:: Goal of the exercise ::
Pictures stay out; please output the remaining data exactly.

:: Extracted information ::
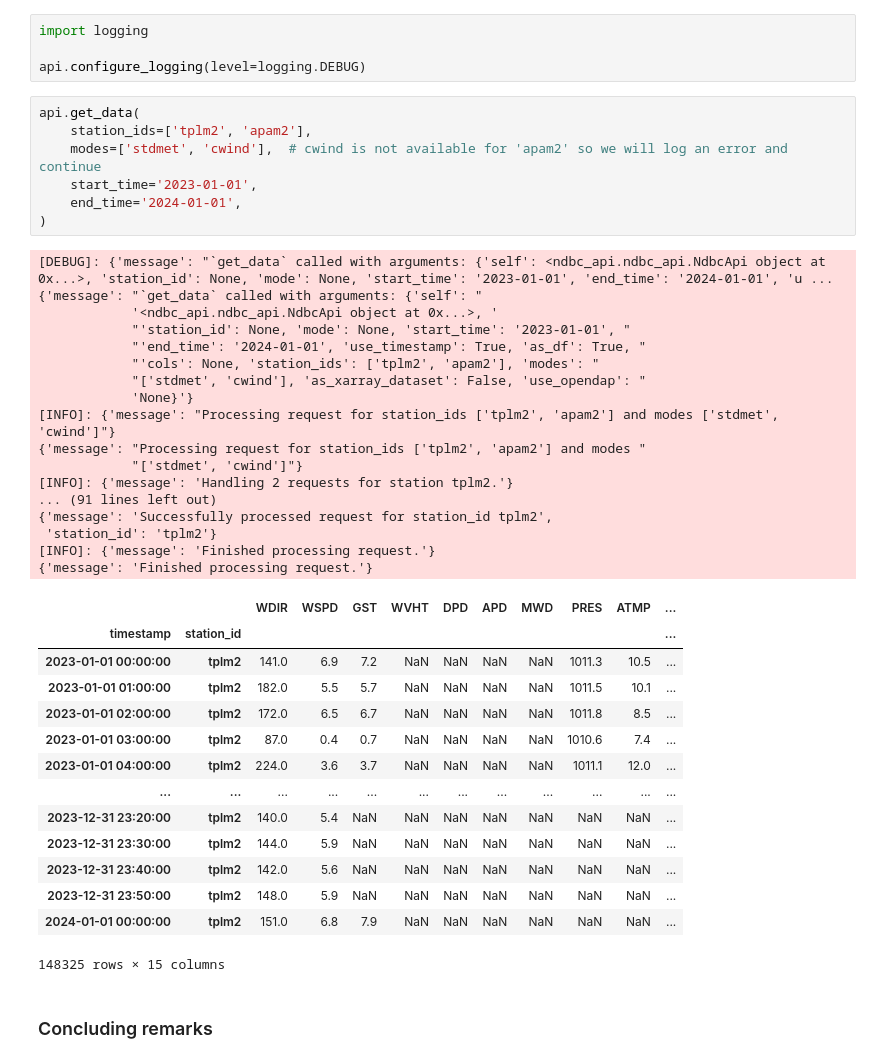
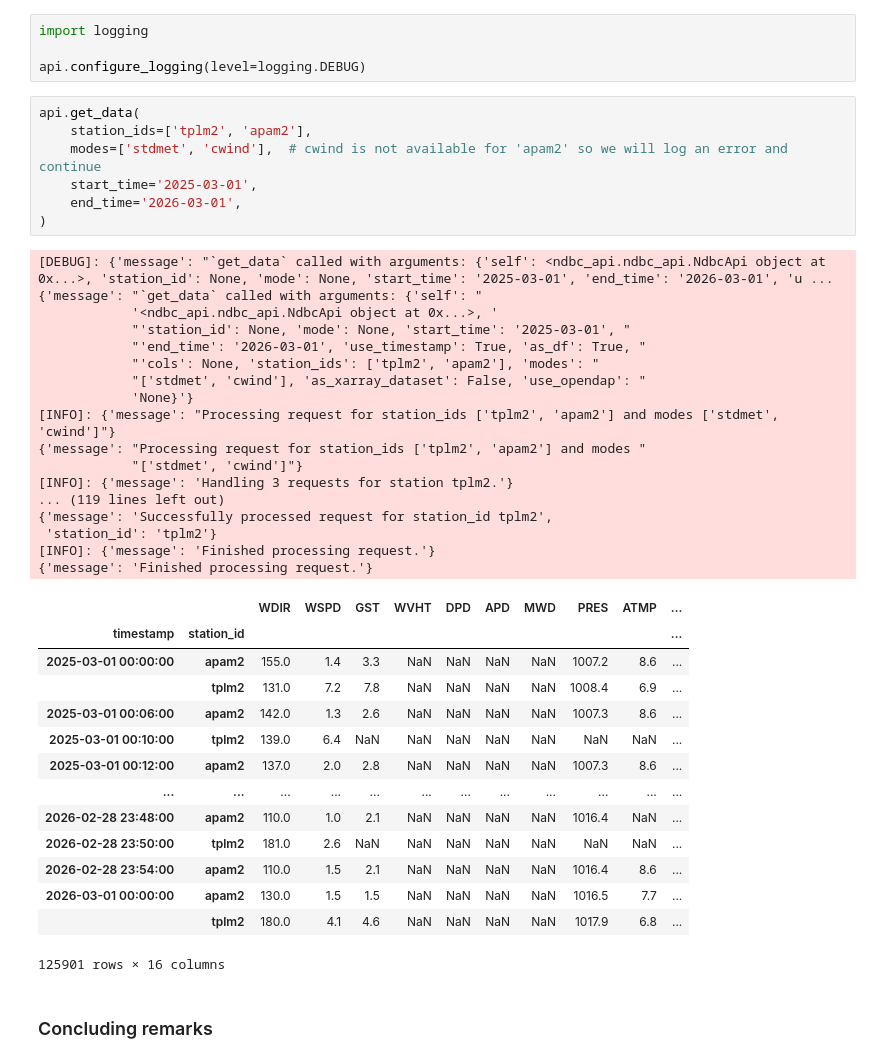
Before and after one commit to CDJellen/ndbc-api, a Jupyter notebook: notebooks/overview.ipynb, the cells around one changed output. Saved outputs shown, nothing was run; the diff lists cells and outputs as text.

```diff
--- a/notebooks/overview.ipynb
+++ b/notebooks/overview.ipynb
@@ -427,42 +425,42 @@ api.configure_logging(level=logging.DEBUG)
 # %%
 api.get_data(
     station_ids=['tplm2', 'apam2'],
     modes=['stdmet', 'cwind'],  # cwind is not available for 'apam2' so we will log an error and continue
-    start_time='2023-01-01',
-    end_time='2024-01-01',
+    start_time='2025-03-01',
+    end_time='2026-03-01',
 )
 # %% [output]
-[DEBUG]: {'message': "`get_data` called with arguments: {'self': <ndbc_api.ndbc_api.NdbcApi object at 0x...>, 'station_id': None, 'mode': None, 'start_time': '2023-01-01', 'end_time': '2024-01-01', 'u ...
+[DEBUG]: {'message': "`get_data` called with arguments: {'self': <ndbc_api.ndbc_api.NdbcApi object at 0x...>, 'station_id': None, 'mode': None, 'start_time': '2025-03-01', 'end_time': '2026-03-01', 'u ...
 {'message': "`get_data` called with arguments: {'self': "
             '<ndbc_api.ndbc_api.NdbcApi object at 0x...>, '
-            "'station_id': None, 'mode': None, 'start_time': '2023-01-01', "
-            "'end_time': '2024-01-01', 'use_timestamp': True, 'as_df': True, "
+            "'station_id': None, 'mode': None, 'start_time': '2025-03-01', "
+            "'end_time': '2026-03-01', 'use_timestamp': True, 'as_df': True, "
             "'cols': None, 'station_ids': ['tplm2', 'apam2'], 'modes': "
             "['stdmet', 'cwind'], 'as_xarray_dataset': False, 'use_opendap': "
             'None}'}
 [INFO]: {'message': "Processing request for station_ids ['tplm2', 'apam2'] and modes ['stdmet', 'cwind']"}
 {'message': "Processing request for station_ids ['tplm2', 'apam2'] and modes "
             "['stdmet', 'cwind']"}
-[INFO]: {'message': 'Handling 2 requests for station tplm2.'}
-... (91 lines left out)
+[INFO]: {'message': 'Handling 3 requests for station tplm2.'}
+... (119 lines left out)
 {'message': 'Successfully processed request for station_id tplm2',
  'station_id': 'tplm2'}
 [INFO]: {'message': 'Finished processing request.'}
 {'message': 'Finished processing request.'}
 |  |  | WDIR | WSPD | GST | WVHT | DPD | APD | MWD | PRES | ATMP | ... |
 | timestamp | station_id |  |  |  |  |  |  |  |  |  | ... |
-| 2023-01-01 00:00:00 | tplm2 | 141.0 | 6.9 | 7.2 | NaN | NaN | NaN | NaN | 1011.3 | 10.5 | ... |
-| 2023-01-01 01:00:00 | tplm2 | 182.0 | 5.5 | 5.7 | NaN | NaN | NaN | NaN | 1011.5 | 10.1 | ... |
-| 2023-01-01 02:00:00 | tplm2 | 172.0 | 6.5 | 6.7 | NaN | NaN | NaN | NaN | 1011.8 | 8.5 | ... |
-| 2023-01-01 03:00:00 | tplm2 | 87.0 | 0.4 | 0.7 | NaN | NaN | NaN | NaN | 1010.6 | 7.4 | ... |
-| 2023-01-01 04:00:00 | tplm2 | 224.0 | 3.6 | 3.7 | NaN | NaN | NaN | NaN | 1011.1 | 12.0 | ... |
+| 2025-03-01 00:00:00 | apam2 | 155.0 | 1.4 | 3.3 | NaN | NaN | NaN | NaN | 1007.2 | 8.6 | ... |
+|  | tplm2 | 131.0 | 7.2 | 7.8 | NaN | NaN | NaN | NaN | 1008.4 | 6.9 | ... |
+| 2025-03-01 00:06:00 | apam2 | 142.0 | 1.3 | 2.6 | NaN | NaN | NaN | NaN | 1007.3 | 8.6 | ... |
+| 2025-03-01 00:10:00 | tplm2 | 139.0 | 6.4 | NaN | NaN | NaN | NaN | NaN | NaN | NaN | ... |
+| 2025-03-01 00:12:00 | apam2 | 137.0 | 2.0 | 2.8 | NaN | NaN | NaN | NaN | 1007.3 | 8.6 | ... |
 | ... | ... | ... | ... | ... | ... | ... | ... | ... | ... | ... | ... |
-| 2023-12-31 23:20:00 | tplm2 | 140.0 | 5.4 | NaN | NaN | NaN | NaN | NaN | NaN | NaN | ... |
-| 2023-12-31 23:30:00 | tplm2 | 144.0 | 5.9 | NaN | NaN | NaN | NaN | NaN | NaN | NaN | ... |
-| 2023-12-31 23:40:00 | tplm2 | 142.0 | 5.6 | NaN | NaN | NaN | NaN | NaN | NaN | NaN | ... |
-| 2023-12-31 23:50:00 | tplm2 | 148.0 | 5.9 | NaN | NaN | NaN | NaN | NaN | NaN | NaN | ... |
-| 2024-01-01 00:00:00 | tplm2 | 151.0 | 6.8 | 7.9 | NaN | NaN | NaN | NaN | NaN | NaN | ... |
+| 2026-02-28 23:48:00 | apam2 | 110.0 | 1.0 | 2.1 | NaN | NaN | NaN | NaN | 1016.4 | NaN | ... |
+| 2026-02-28 23:50:00 | tplm2 | 181.0 | 2.6 | NaN | NaN | NaN | NaN | NaN | NaN | NaN | ... |
+| 2026-02-28 23:54:00 | apam2 | 110.0 | 1.5 | 2.1 | NaN | NaN | NaN | NaN | 1016.4 | 8.6 | ... |
+| 2026-03-01 00:00:00 | apam2 | 130.0 | 1.5 | 1.5 | NaN | NaN | NaN | NaN | 1016.5 | 7.7 | ... |
+|  | tplm2 | 180.0 | 4.1 | 4.6 | NaN | NaN | NaN | NaN | 1017.9 | 6.8 | ... |
-148325 rows × 15 columns
+125901 rows × 16 columns
 # %% [markdown]
 ### Concluding remarks
 # %% [markdown]
```
Also changed, not shown: parts of 8 cells of this notebook, 44 other files.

:: Task response ::
Before and after one commit to CDJellen/ndbc-api, a Jupyter notebook: notebooks/overview.ipynb, the cells around one changed output. Saved outputs shown, nothing was run; the diff lists cells and outputs as text.

```diff
--- a/notebooks/overview.ipynb
+++ b/notebooks/overview.ipynb
@@ -427,42 +425,42 @@ api.configure_logging(level=logging.DEBUG)
 # %%
 api.get_data(
     station_ids=['tplm2', 'apam2'],
     modes=['stdmet', 'cwind'],  # cwind is not available for 'apam2' so we will log an error and continue
-    start_time='2023-01-01',
-    end_time='2024-01-01',
+    start_time='2025-03-01',
+    end_time='2026-03-01',
 )
 # %% [output]
-[DEBUG]: {'message': "`get_data` called with arguments: {'self': <ndbc_api.ndbc_api.NdbcApi object at 0x...>, 'station_id': None, 'mode': None, 'start_time': '2023-01-01', 'end_time': '2024-01-01', 'u ...
+[DEBUG]: {'message': "`get_data` called with arguments: {'self': <ndbc_api.ndbc_api.NdbcApi object at 0x...>, 'station_id': None, 'mode': None, 'start_time': '2025-03-01', 'end_time': '2026-03-01', 'u ...
 {'message': "`get_data` called with arguments: {'self': "
             '<ndbc_api.ndbc_api.NdbcApi object at 0x...>, '
-            "'station_id': None, 'mode': None, 'start_time': '2023-01-01', "
-            "'end_time': '2024-01-01', 'use_timestamp': True, 'as_df': True, "
+            "'station_id': None, 'mode': None, 'start_time': '2025-03-01', "
+            "'end_time': '2026-03-01', 'use_timestamp': True, 'as_df': True, "
             "'cols': None, 'station_ids': ['tplm2', 'apam2'], 'modes': "
             "['stdmet', 'cwind'], 'as_xarray_dataset': False, 'use_opendap': "
             'None}'}
 [INFO]: {'message': "Processing request for station_ids ['tplm2', 'apam2'] and modes ['stdmet', 'cwind']"}
 {'message': "Processing request for station_ids ['tplm2', 'apam2'] and modes "
             "['stdmet', 'cwind']"}
-[INFO]: {'message': 'Handling 2 requests for station tplm2.'}
-... (91 lines left out)
+[INFO]: {'message': 'Handling 3 requests for station tplm2.'}
+... (119 lines left out)
 {'message': 'Successfully processed request for station_id tplm2',
  'station_id': 'tplm2'}
 [INFO]: {'message': 'Finished processing request.'}
 {'message': 'Finished processing request.'}
 |  |  | WDIR | WSPD | GST | WVHT | DPD | APD | MWD | PRES | ATMP | ... |
 | timestamp | station_id |  |  |  |  |  |  |  |  |  | ... |
-| 2023-01-01 00:00:00 | tplm2 | 141.0 | 6.9 | 7.2 | NaN | NaN | NaN | NaN | 1011.3 | 10.5 | ... |
-| 2023-01-01 01:00:00 | tplm2 | 182.0 | 5.5 | 5.7 | NaN | NaN | NaN | NaN | 1011.5 | 10.1 | ... |
-| 2023-01-01 02:00:00 | tplm2 | 172.0 | 6.5 | 6.7 | NaN | NaN | NaN | NaN | 1011.8 | 8.5 | ... |
-| 2023-01-01 03:00:00 | tplm2 | 87.0 | 0.4 | 0.7 | NaN | NaN | NaN | NaN | 1010.6 | 7.4 | ... |
-| 2023-01-01 04:00:00 | tplm2 | 224.0 | 3.6 | 3.7 | NaN | NaN | NaN | NaN | 1011.1 | 12.0 | ... |
+| 2025-03-01 00:00:00 | apam2 | 155.0 | 1.4 | 3.3 | NaN | NaN | NaN | NaN | 1007.2 | 8.6 | ... |
+|  | tplm2 | 131.0 | 7.2 | 7.8 | NaN | NaN | NaN | NaN | 1008.4 | 6.9 | ... |
+| 2025-03-01 00:06:00 | apam2 | 142.0 | 1.3 | 2.6 | NaN | NaN | NaN | NaN | 1007.3 | 8.6 | ... |
+| 2025-03-01 00:10:00 | tplm2 | 139.0 | 6.4 | NaN | NaN | NaN | NaN | NaN | NaN | NaN | ... |
+| 2025-03-01 00:12:00 | apam2 | 137.0 | 2.0 | 2.8 | NaN | NaN | NaN | NaN | 1007.3 | 8.6 | ... |
 | ... | ... | ... | ... | ... | ... | ... | ... | ... | ... | ... | ... |
-| 2023-12-31 23:20:00 | tplm2 | 140.0 | 5.4 | NaN | NaN | NaN | NaN | NaN | NaN | NaN | ... |
-| 2023-12-31 23:30:00 | tplm2 | 144.0 | 5.9 | NaN | NaN | NaN | NaN | NaN | NaN | NaN | ... |
-| 2023-12-31 23:40:00 | tplm2 | 142.0 | 5.6 | NaN | NaN | NaN | NaN | NaN | NaN | NaN | ... |
-| 2023-12-31 23:50:00 | tplm2 | 148.0 | 5.9 | NaN | NaN | NaN | NaN | NaN | NaN | NaN | ... |
-| 2024-01-01 00:00:00 | tplm2 | 151.0 | 6.8 | 7.9 | NaN | NaN | NaN | NaN | NaN | NaN | ... |
+| 2026-02-28 23:48:00 | apam2 | 110.0 | 1.0 | 2.1 | NaN | NaN | NaN | NaN | 1016.4 | NaN | ... |
+| 2026-02-28 23:50:00 | tplm2 | 181.0 | 2.6 | NaN | NaN | NaN | NaN | NaN | NaN | NaN | ... |
+| 2026-02-28 23:54:00 | apam2 | 110.0 | 1.5 | 2.1 | NaN | NaN | NaN | NaN | 1016.4 | 8.6 | ... |
+| 2026-03-01 00:00:00 | apam2 | 130.0 | 1.5 | 1.5 | NaN | NaN | NaN | NaN | 1016.5 | 7.7 | ... |
+|  | tplm2 | 180.0 | 4.1 | 4.6 | NaN | NaN | NaN | NaN | 1017.9 | 6.8 | ... |
-148325 rows × 15 columns
+125901 rows × 16 columns
 # %% [markdown]
 ### Concluding remarks
 # %% [markdown]
```
Also changed, not shown: parts of 8 cells of this notebook, 44 other files.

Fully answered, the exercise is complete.